=== Data for processing ===
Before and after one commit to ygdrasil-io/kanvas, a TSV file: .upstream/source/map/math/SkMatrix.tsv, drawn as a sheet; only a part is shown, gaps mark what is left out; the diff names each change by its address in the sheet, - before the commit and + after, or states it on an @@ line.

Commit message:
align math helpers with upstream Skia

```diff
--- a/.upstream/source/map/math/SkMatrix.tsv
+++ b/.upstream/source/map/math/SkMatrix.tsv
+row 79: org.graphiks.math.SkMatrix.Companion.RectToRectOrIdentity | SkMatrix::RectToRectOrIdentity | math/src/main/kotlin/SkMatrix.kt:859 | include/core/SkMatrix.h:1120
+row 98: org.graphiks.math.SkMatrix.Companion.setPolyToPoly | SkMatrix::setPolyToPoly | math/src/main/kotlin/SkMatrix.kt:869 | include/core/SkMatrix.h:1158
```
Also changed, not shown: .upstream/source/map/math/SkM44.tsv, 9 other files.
===
Your objective - Write out the entire listing exactly.

Answer box -
Before and after one commit to ygdrasil-io/kanvas, a TSV file: .upstream/source/map/math/SkMatrix.tsv, drawn as a sheet; only a part is shown, gaps mark what is left out; the diff names each change by its address in the sheet, - before the commit and + after, or states it on an @@ line.

Commit message:
align math helpers with upstream Skia

```diff
--- a/.upstream/source/map/math/SkMatrix.tsv
+++ b/.upstream/source/map/math/SkMatrix.tsv
+row 79: org.graphiks.math.SkMatrix.Companion.RectToRectOrIdentity | SkMatrix::RectToRectOrIdentity | math/src/main/kotlin/SkMatrix.kt:859 | include/core/SkMatrix.h:1120
+row 98: org.graphiks.math.SkMatrix.Companion.setPolyToPoly | SkMatrix::setPolyToPoly | math/src/main/kotlin/SkMatrix.kt:869 | include/core/SkMatrix.h:1158
```
Also changed, not shown: .upstream/source/map/math/SkM44.tsv, 9 other files.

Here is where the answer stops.